Exploring Big Thicket
Big Thicket has been called ‘America’s Ark’ and the ‘Biological Crossroads of North America.’ It’s a National Preserve and a UNESCO Biological Preserve, but its boundaries aren’t precisely defined. It seems like every wooded area north of Beaumont gets lumped into the Big Thicket. The ecology is equally diverse, with as many as eleven ecosystems in a relatively small area: uplands, sandy lands, savannas, slope forests, floodplains, bay galls, flats, cypress sloughs, mixed-grass prairies, and river/roadside edges. All of this diversity begs for a choose your own adventure:
- Kayak on one of three Texas Paddling trails in the Big Thicket
- Hike with carnivorous plants on the Pitcher Plant Trail
- Mountain bike in the Turkey Creek Unit
Our choice, kayaking the 4.8-mile Cooks Lake to Scatterman Paddling Trail with Big Thicket Outfitters. We met our guide, Gerald, at the Saltwater Barrier boat launch. He loved the Neches River and made it his calling to show her off. Of all the 900-year-old cypress we paddled through, the most impressive was the Madonna Tree, with a very peculiar shape in her roots.

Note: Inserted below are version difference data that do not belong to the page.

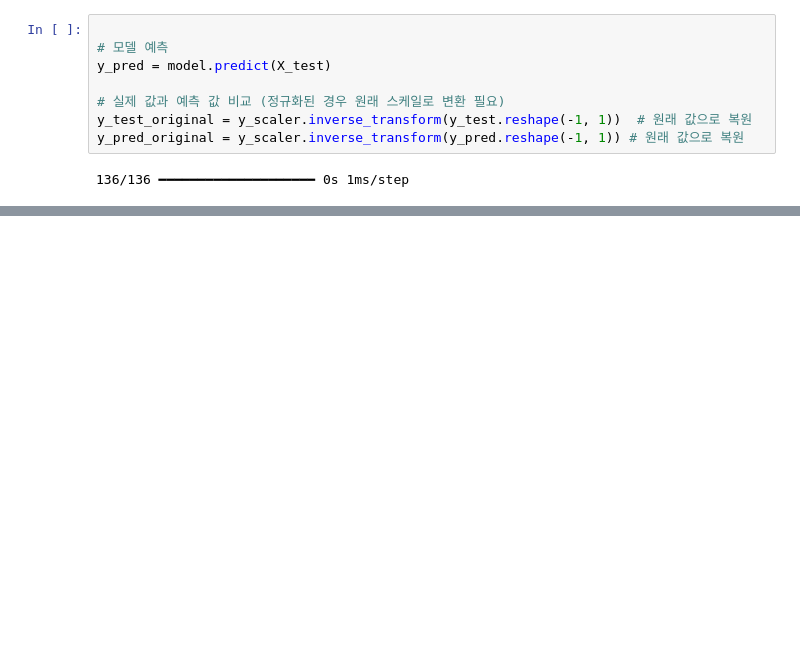
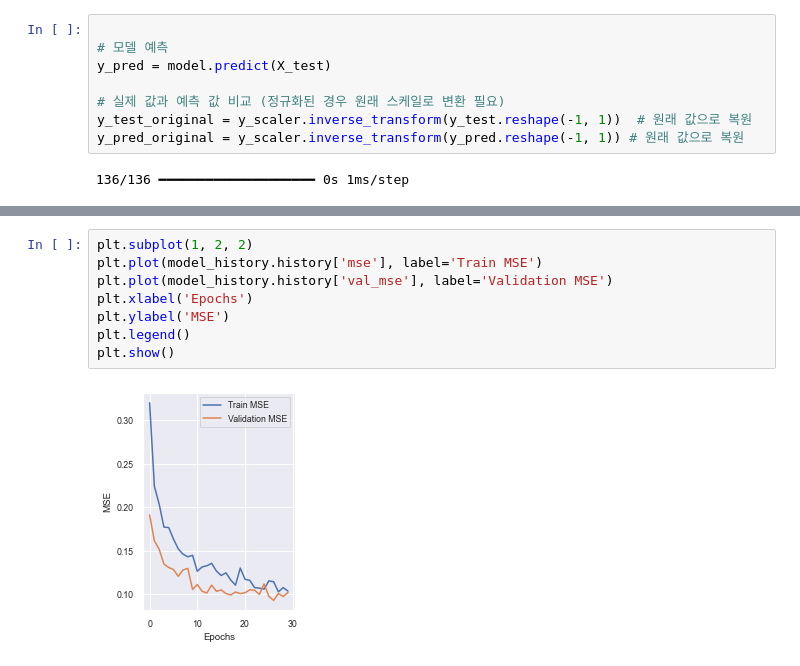
Before and after one commit to jeonghoya/AI-study, a Jupyter notebook: week5/kc_house_data_deeplearning.ipynb, the cells around one changed output, grey strips where cells are left out. Saved outputs shown, nothing was run; the diff lists cells and outputs as text; blank space fills up the shorter version.

```diff
--- a/week5/kc_house_data_deeplearning.ipynb
+++ b/week5/kc_house_data_deeplearning.ipynb
@@ -246,3 +251,13 @@ plt.show()
+# %%
+plt.subplot(1, 2, 2)
+plt.plot(model_history.history['mse'], label='Train MSE')
+plt.plot(model_history.history['val_mse'], label='Validation MSE')
+plt.xlabel('Epochs')
+plt.ylabel('MSE')
+plt.legend()
+plt.show()
+# %% [output]
+[figure, added]
 # %%
 
 ### 5️⃣ 성능 지표 출력
```
Also changed, not shown: parts of 5 cells of this notebook.
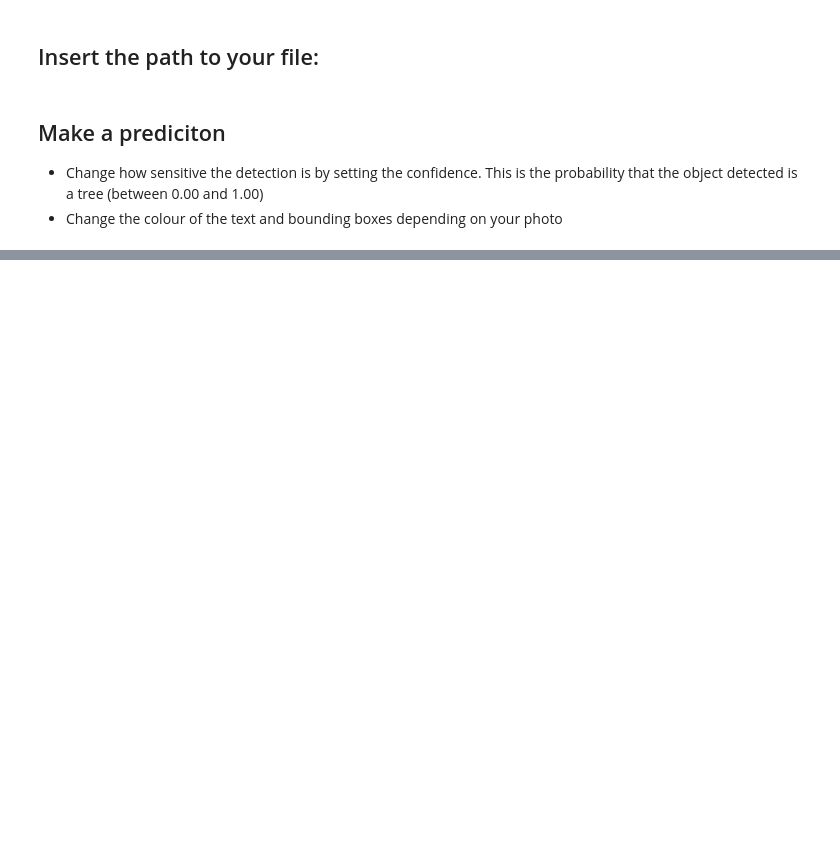
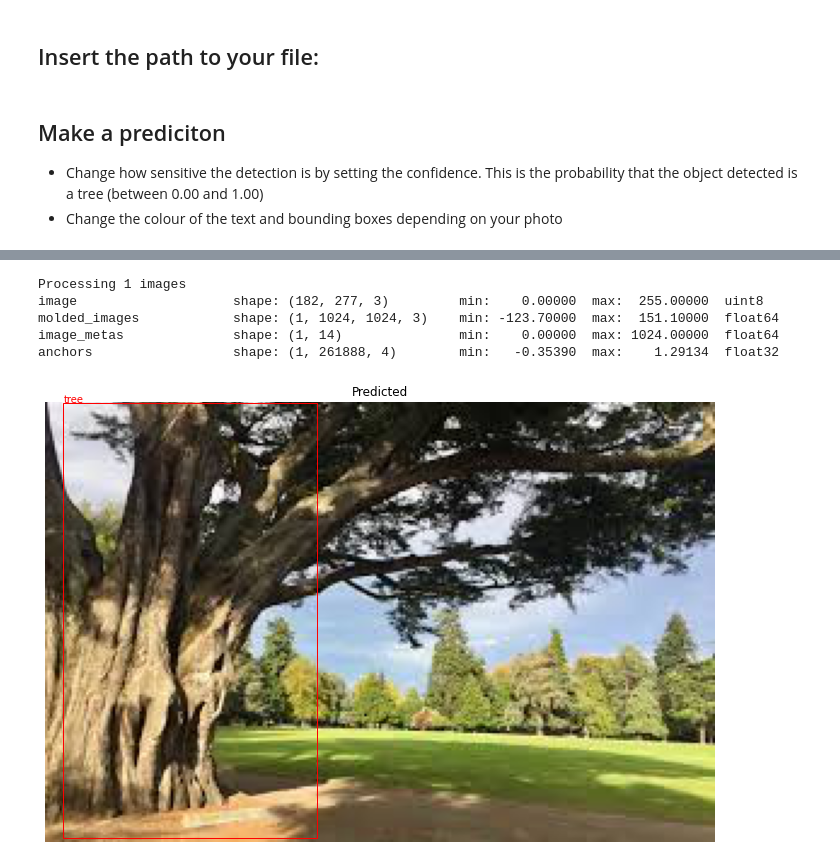
Before and after one commit to BLOSSOM1994/Tree_maskRcnn, a Jupyter notebook: mask_RCNN_prediction.ipynb, the cells around one changed output, grey strips where cells are left out. Cells and saved outputs as stored; diff of their text form; code cells hidden in the pictures; blank space fills up the shorter version.

```diff
--- a/mask_RCNN_prediction.ipynb
+++ b/mask_RCNN_prediction.ipynb
@@ -142,0 +176,10 @@ anchors                  shape: (1, 261888, 4)        min:   -0.35390  max:    1
+# %%
+file=datadir+'/predict/jj.jpg'
+r=prediction(file, model, confidence=0.95, color='red');
+# %% [output]
+Processing 1 images
+image                    shape: (182, 277, 3)         min:    0.00000  max:  255.00000  uint8
+molded_images            shape: (1, 1024, 1024, 3)    min: -123.70000  max:  151.10000  float64
+image_metas              shape: (1, 14)               min:    0.00000  max: 1024.00000  float64
+anchors                  shape: (1, 261888, 4)        min:   -0.35390  max:    1.29134  float32
+[figure, added]
```
Also changed, not shown: parts of 15 cells of this notebook.
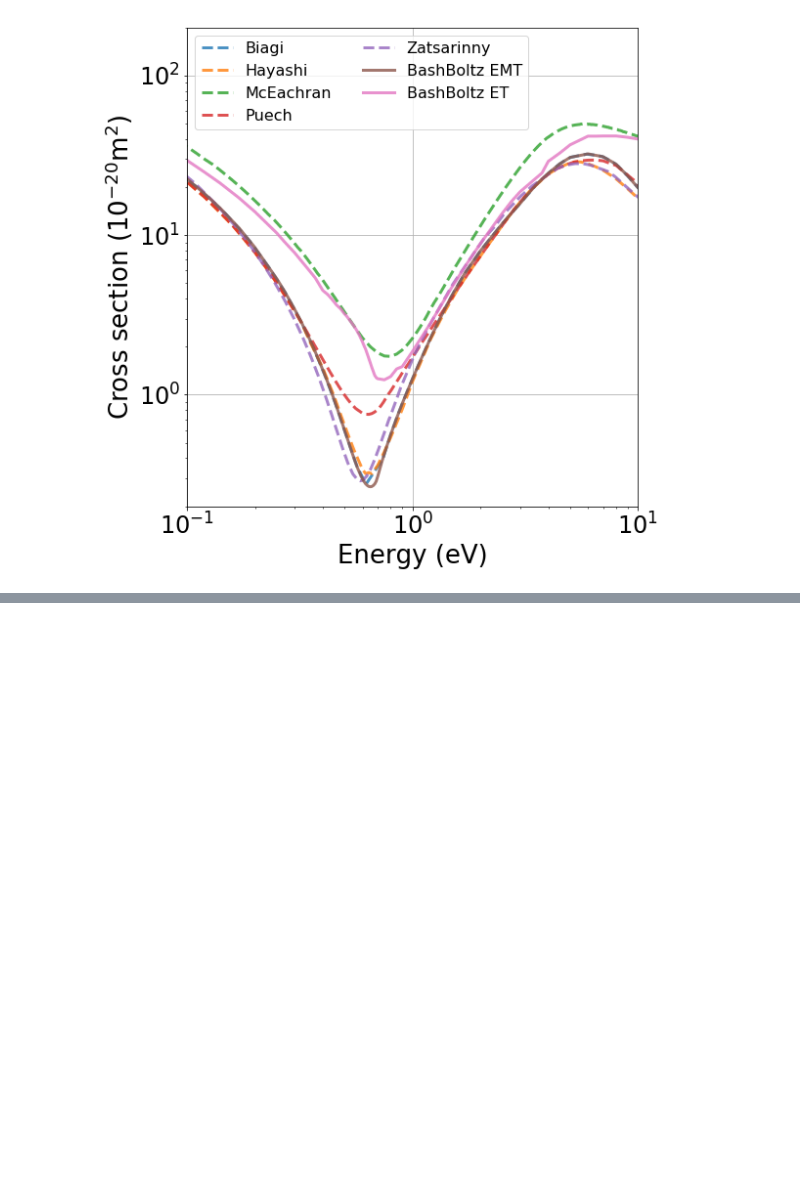
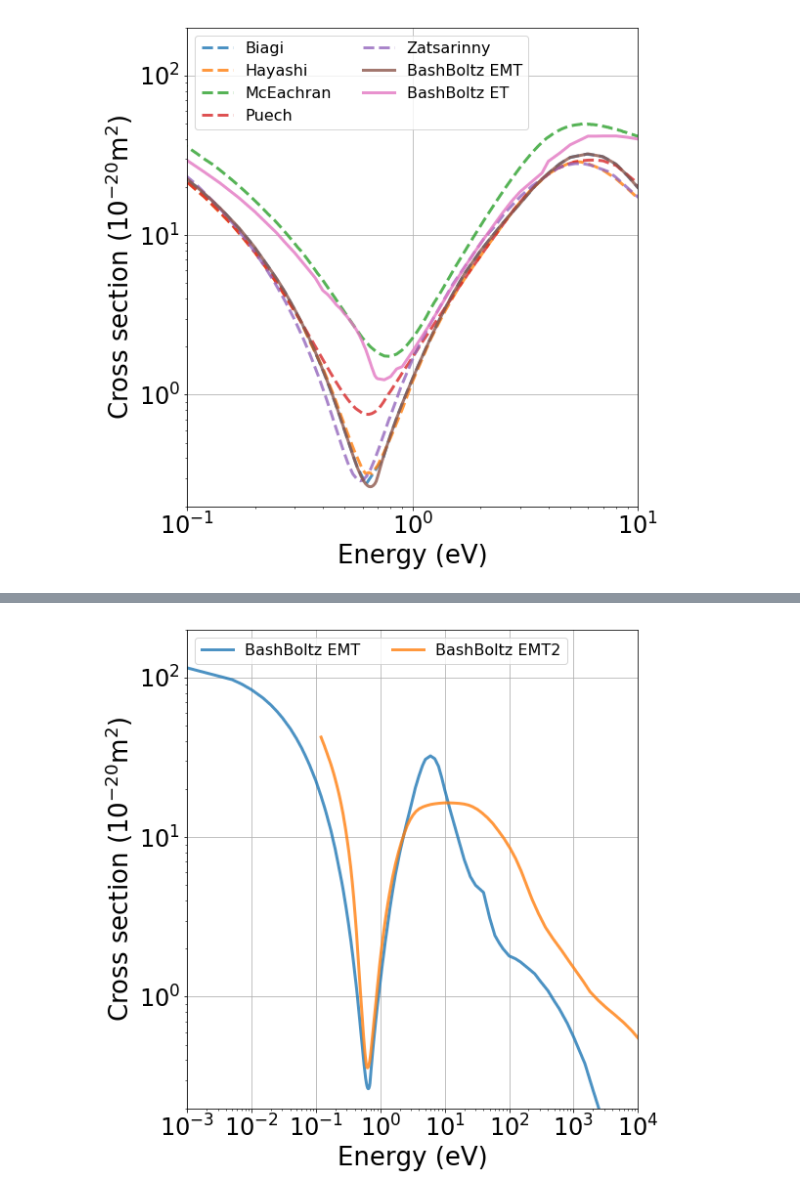
Before and after one commit to AustinMcDonald/GasMixXeHeAr, a Jupyter notebook: MagBoltz-X-section.ipynb, the cells around one changed output, grey strips where cells are left out. Drawn from its saved outputs; the diff is of its cells as text; code cells hidden in the pictures; blank space fills up the shorter version.

```diff
--- a/MagBoltz-X-section.ipynb
+++ b/MagBoltz-X-section.ipynb
@@ -143,0 +126,28 @@ plt.show()
+# %%
+plt.figure(figsize=(8,8))
+
+plt.plot(XEN,YMOM,linewidth=3,alpha=0.8,label="BashBoltz EMT")
+
+N = 25
+XENavg  = moving_average(XEN,N)
+YMOMavg = moving_average(YMOM,N)
+plt.plot(XENavg,YMOMavg,linewidth=3,alpha=0.8,label="BashBoltz EMT2")
+#plt.plot(XEL,YEL,linewidth=3,alpha=0.8,label="BashBoltz ET")
+
+plt.legend(loc='upper left',fontsize=16,ncol=2)
+
+plt.xlabel(r'Energy (eV)',fontsize=26)
+plt.ylabel(r'Cross section (10$^{-20}$m$^2$)',fontsize=26)
+plt.xticks(fontsize=24)
+plt.yticks(fontsize=24)
+plt.grid()
+plt.tight_layout()
+plt.loglog()
+plt.xlim(1e-3,1e4)
+#plt.xlim(1e-1,1e1)
+plt.ylim(2e-1,2e2)
+#plt.savefig("/Users/austinmcdonald/Desktop/GAS_controversy/MB-vel"+".pdf")
+
+plt.show()
+# %% [output]
+[figure, added]
```
Also changed, not shown: parts of 4 cells of this notebook, 2 other files.
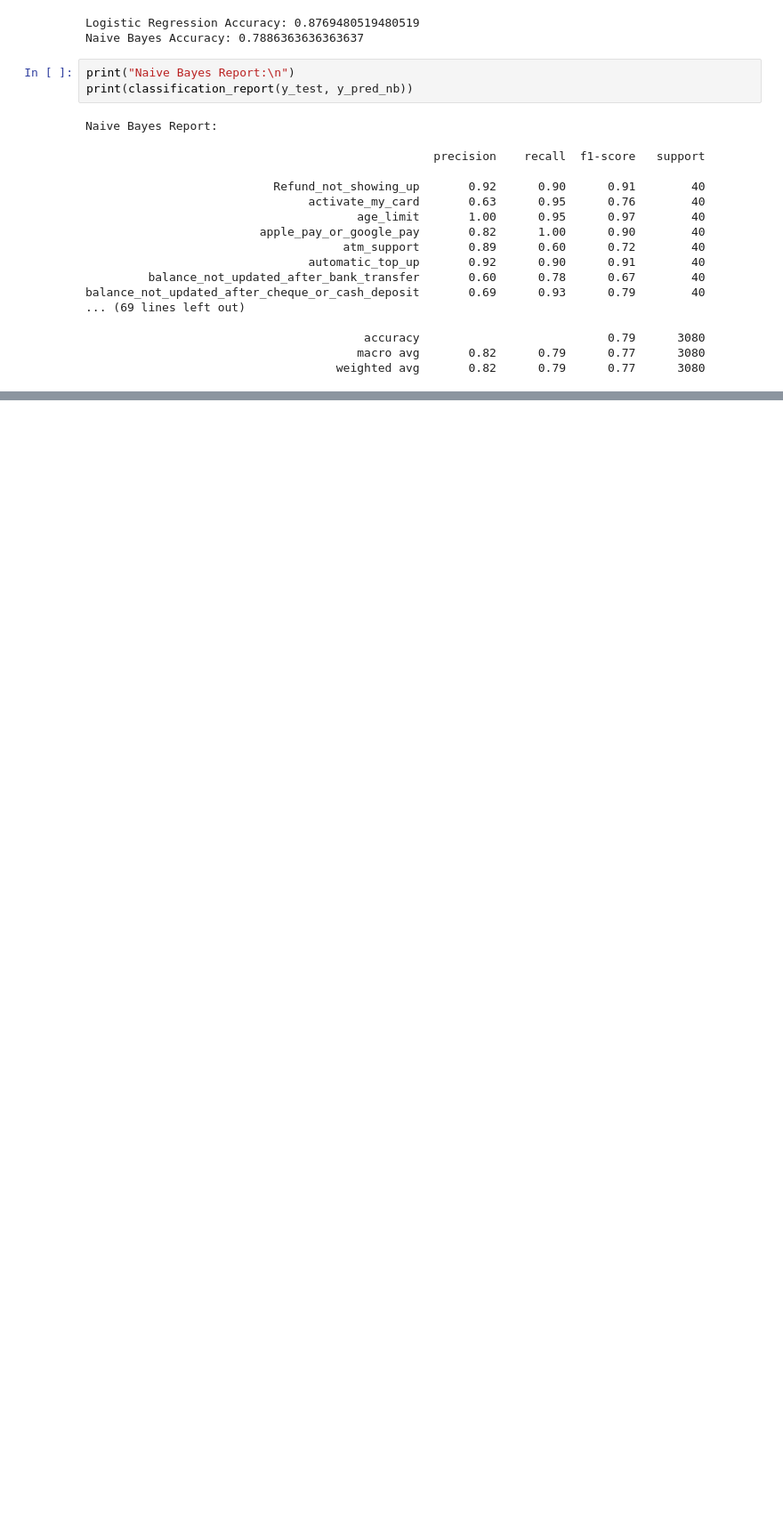
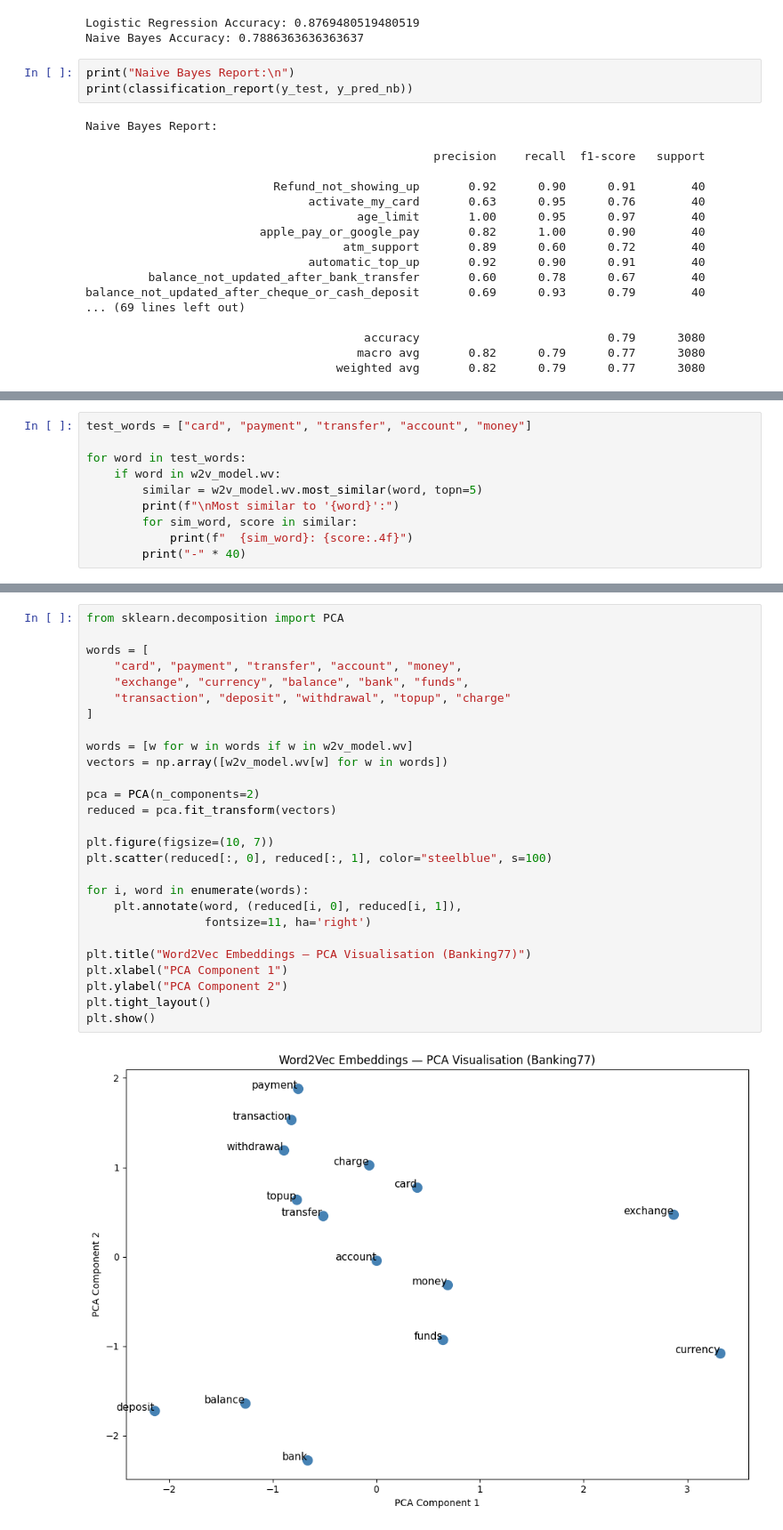
Before and after one commit to pinarrcindemirr/Development-of-and-End-to-End-NLP-Pipeline-for-Chatbot-Design-Support, a Jupyter notebook: Q1122408_NLP.ipynb, the cells around one changed output, grey strips where cells are left out. Shown at 89% size. Cells and saved outputs as stored; diff of their text form; blank space fills up the shorter version.

```diff
--- a/Q1122408_NLP.ipynb
+++ b/Q1122408_NLP.ipynb
@@ -787,0 +891,10 @@ balance_not_updated_after_cheque_or_cash_deposit       0.69      0.93      0.79
+# %%
+test_words = ["card", "payment", "transfer", "account", "money"]
+
+for word in test_words:
+    if word in w2v_model.wv:
+        similar = w2v_model.wv.most_similar(word, topn=5)
+        print(f"\nMost similar to '{word}':")
+        for sim_word, score in similar:
+            print(f"  {sim_word}: {score:.4f}")
+        print("-" * 40)
@@ -787,0 +951,29 @@ balance_not_updated_after_cheque_or_cash_deposit       0.69      0.93      0.79
+# %%
+from sklearn.decomposition import PCA
+
+words = [
+    "card", "payment", "transfer", "account", "money",
+    "exchange", "currency", "balance", "bank", "funds",
+    "transaction", "deposit", "withdrawal", "topup", "charge"
+]
+
+words = [w for w in words if w in w2v_model.wv]
+vectors = np.array([w2v_model.wv[w] for w in words])
+
+pca = PCA(n_components=2)
+reduced = pca.fit_transform(vectors)
+
+plt.figure(figsize=(10, 7))
+plt.scatter(reduced[:, 0], reduced[:, 1], color="steelblue", s=100)
+
+for i, word in enumerate(words):
+    plt.annotate(word, (reduced[i, 0], reduced[i, 1]),
+                 fontsize=11, ha='right')
+
+plt.title("Word2Vec Embeddings — PCA Visualisation (Banking77)")
+plt.xlabel("PCA Component 1")
+plt.ylabel("PCA Component 2")
+plt.tight_layout()
+plt.show()
+# %% [output]
+[figure, added]
```
Also changed, not shown: parts of 24 cells of this notebook.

It was early in the season, so we didn’t have that photogenic canopy of green overhead, but we were lucky that the water was down far enough to see “The Madonna” in her full glory.